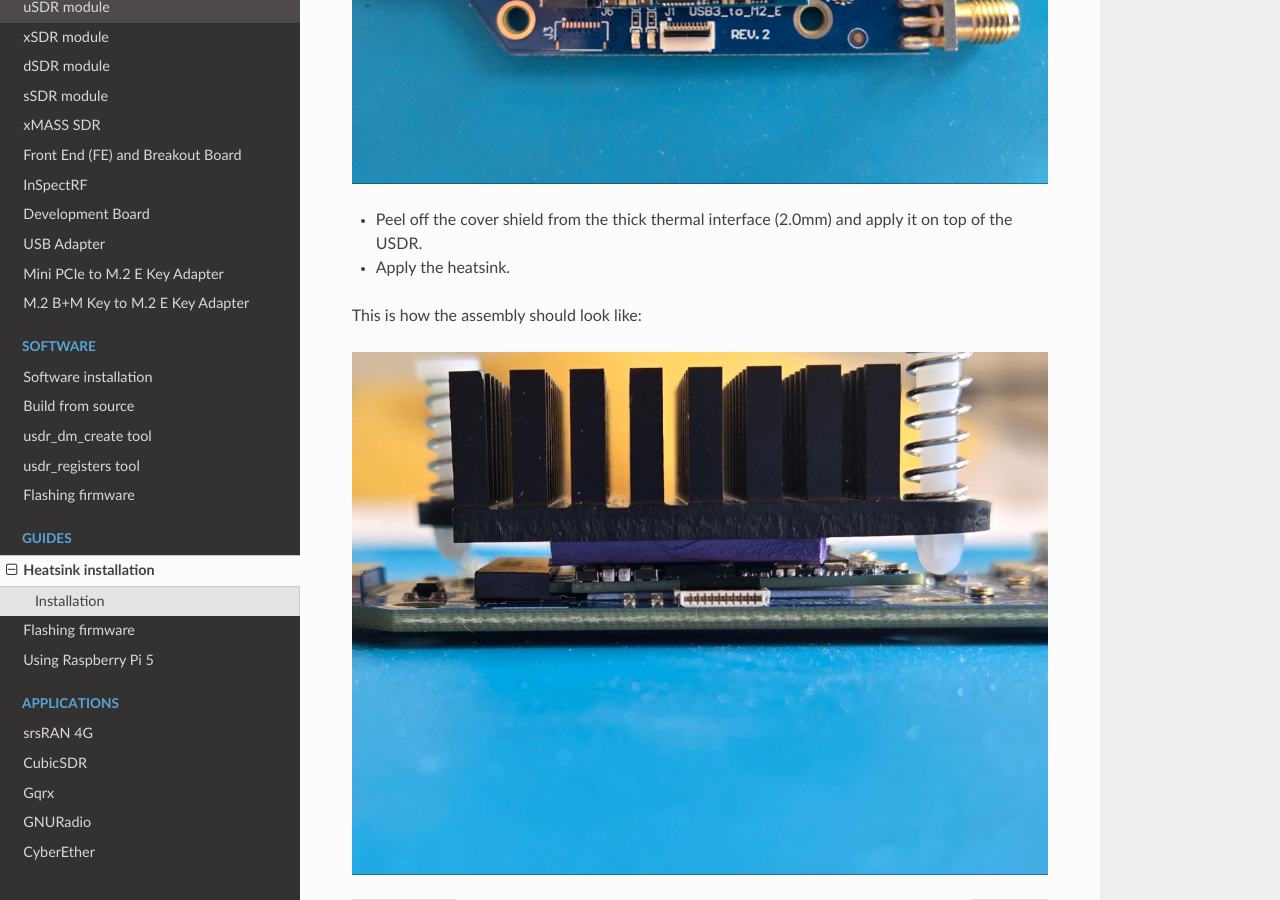
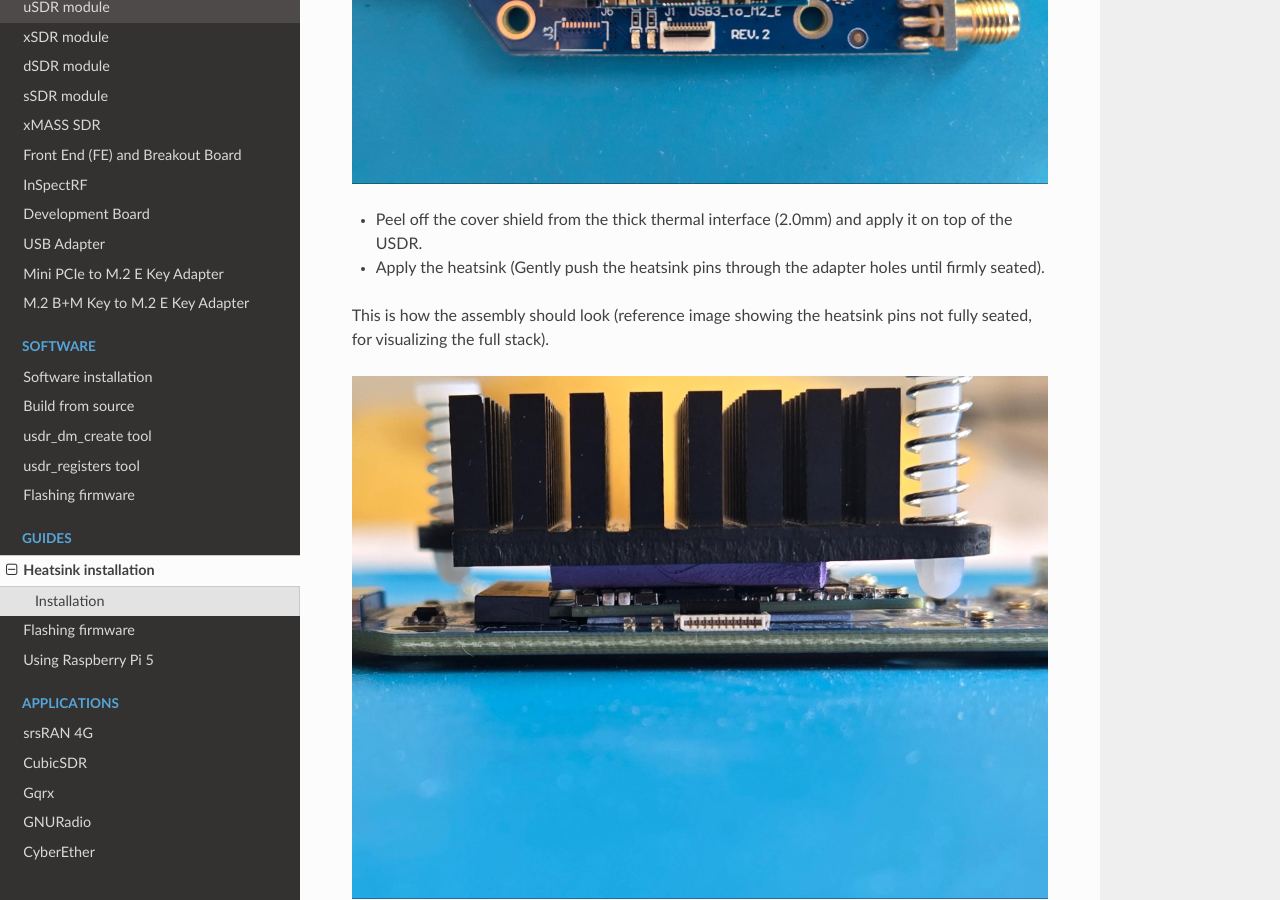
Before and after one commit to wavelet-lab/docs, a Sphinx documentation site: the page built from source/guides/heatsink.rst, in a window 1280 px wide and 900 px high, scrolled down 1890 px. Built offline with Sphinx 7.4.7 and the Read the Docs theme 3.1.0, drawn with Linux system fonts in a browser that asks for light colours.

Commit message:
Update heatsink.rst

```diff
--- a/source/guides/heatsink.rst
+++ b/source/guides/heatsink.rst
@@ -27,9 +27,9 @@ Assemble items in the order shown in the picture:
    :alt: Heatsink installation: USDR and MHF4 cables
 
 * Peel off the cover shield from the thick thermal interface (2.0mm) and apply it on top of the USDR.
-* Apply the heatsink.
+* Apply the heatsink (Gently push the heatsink pins through the adapter holes until firmly seated).
 
-This is how the assembly should look like:
+This is how the assembly should look (reference image showing the heatsink pins not fully seated, for visualizing the full stack).
 
 .. image:: ../_static/hw_heatsink_4.jpg
    :alt: Heatsink installation: assembly view
```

——————

◆ Required work
Exactly as written, give every entry again, but not the pictures.

◆ Solution to the exercise
Before and after one commit to wavelet-lab/docs, a Sphinx documentation site: the page built from source/guides/heatsink.rst, in a window 1280 px wide and 900 px high, scrolled down 1890 px. Built offline with Sphinx 7.4.7 and the Read the Docs theme 3.1.0, drawn with Linux system fonts in a browser that asks for light colours.

Commit message:
Update heatsink.rst

```diff
--- a/source/guides/heatsink.rst
+++ b/source/guides/heatsink.rst
@@ -27,9 +27,9 @@ Assemble items in the order shown in the picture:
    :alt: Heatsink installation: USDR and MHF4 cables
 
 * Peel off the cover shield from the thick thermal interface (2.0mm) and apply it on top of the USDR.
-* Apply the heatsink.
+* Apply the heatsink (Gently push the heatsink pins through the adapter holes until firmly seated).
 
-This is how the assembly should look like:
+This is how the assembly should look (reference image showing the heatsink pins not fully seated, for visualizing the full stack).
 
 .. image:: ../_static/hw_heatsink_4.jpg
    :alt: Heatsink installation: assembly view
```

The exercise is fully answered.